Just in the last twenty years or so, potential Feng Shui students have come across schools which identify themselves as “Traditional” or “Classical” versus some other schools, such as “western Feng Shui” or other clever descriptions. And some of these misnomers make it appear that if you are not studying the “modernized” versions of Feng Shui that somehow you will be lacking in the ability to discern and apply these ancient teachings in a modern context.
Nothing could be further from the truth, so long as the consultant has had ample training in the traditional methodology. And that is the ironic twist because many so-called modern schools generally do not provide their students with the deeper and more accurate ways to diagnose a building, house or natural landscape. In contrast, the traditional or classical schools are so complex, sophisticated and nuanced, that they really can make a claim that Feng Shui is a natural science as much as a metaphysical practice. And yet it is this level of study which has been daunting enough to keep the majority of Feng Shui practitioners away from studying the Real McCoy. This is why the other camp now frequently calls itself “Chinese Feng Shui” because they want to be identified with the authentic origins of this practice.
And still, one has to scrutinize the training of any consultant, since some “Chinese” practitioners use the term just for marketing purposes when they are dispensing little more than a big bag of folk beliefs. Another term that was not used 20+ years ago (because it seemed too technical) is “Xuan Kong Fei Xing Flying Star” school, as this lets consumers know that the practitioner uses a compass and factors in the changing influences of time, so critical to a proper analysis.
This peculiar practice of homogenizing information exists in other esoteric arts as well, such as Yoga. For many years I practiced something called Kundalini Yoga, which is not an ancient art form, rather a style that was created by one man (which he trademarked) and brought to the United States in 1969. This style of yoga blends some of the traditional Hatha Yoga postures with the breathing techniques from Pranayama Yoga and also includes meditation focal points from Raja and Mantra Yoga. Fast forward 40 years later and we have people now blending yoga with other forms of exercise, martial arts and coming up with crafty names like “Power Yoga.”

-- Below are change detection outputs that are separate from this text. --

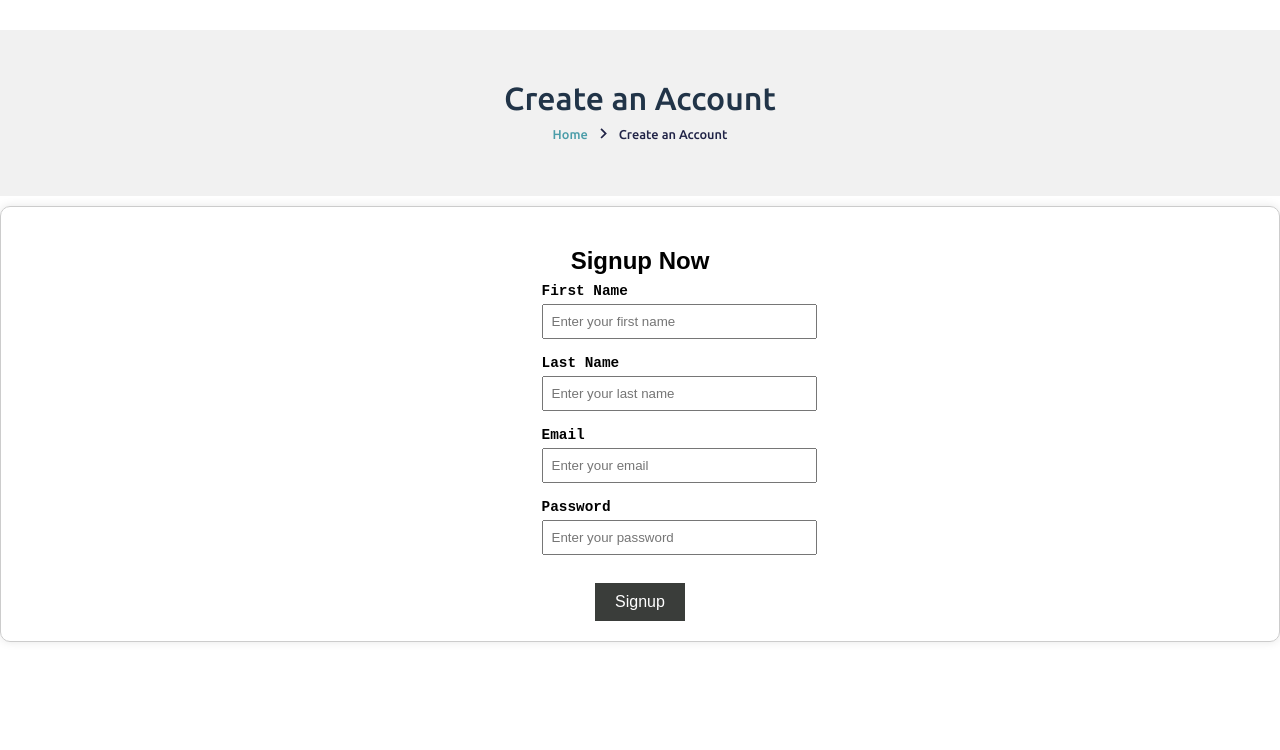
Repository: jkvekariya/Online-store-Management
Page: /auth/signup (app in frontend/client/)
An editor plug-in stored every save of this project. The page is shown before and after the next save, followed by the edit.
The browser window is 1280 px wide. The pictures show the whole page.
Some web fonts or font styles are not loaded; a fallback is used. The project was rebuilt for these pictures with package versions that can differ from the ones it lists, and the page was loaded fresh each time. Also part of the build but not shown: frontend/client/vite.config.js, frontend/client/src/css/header.css, frontend/client/src/css/sidebar.css, frontend/client/src/components/Sidebar.jsx, frontend/client/src/context/CartContext.jsx, frontend/client/src/components/Header.jsx, frontend/client/src/css/footer.css, frontend/client/src/components/Footer.jsx and 11 more.

Above is the page before, as saved 2026-01-02 14:01:29.

After the next save:
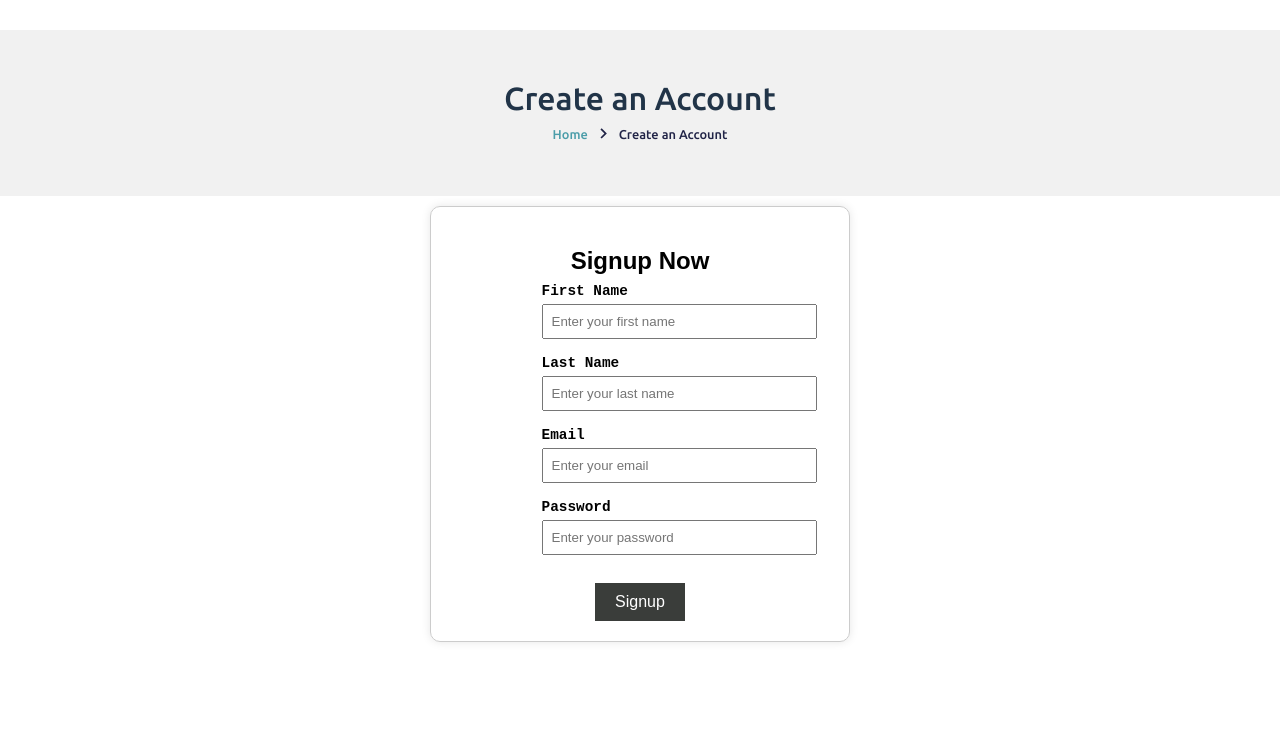
Saved 16 s later.
--- a/frontend/client/src/css/signup.css
+++ b/frontend/client/src/css/signup.css
@@ -1,5 +1,6 @@
 .main-container{
     width: 100%;
+    max-width: 420px;
     /* margin: auto; */
     border: 1px solid #ccc;
     padding: 20px;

It is true that in ancient times there was no such thing as a garage to park your car in. And it is true that a thousand years ago a Feng Shui master would not be advising an internet company or any technology business on how to best set up their offices. But the very heart of Yin-Yang theory gets down to the math of zeros and ones and the DNA of our being, so these classical principles are as applicable to any modern environment, anywhere, as they were hundreds or thousands of years ago. In fact, it is easier today to use those traditional methods in an even more exacting way, thanks to technology.
Over the years I have heard really pitiful excuses for a practitioner not using a compass or preferring a westernized adaptation of Feng Shui that can be learned in an afternoon, as if it were superior or more relevant to our current times. But when people choose to learn the classical material they always are in awe and they embrace it since it is so much more accurate. They almost never go back to the more simplified New Age methods as it wouldn’t be possible to do that with a clear conscience.
Author: Kartar Diamond
Company: Feng Shui Solutions ®
From the Feng Shui History and Culture Blog Series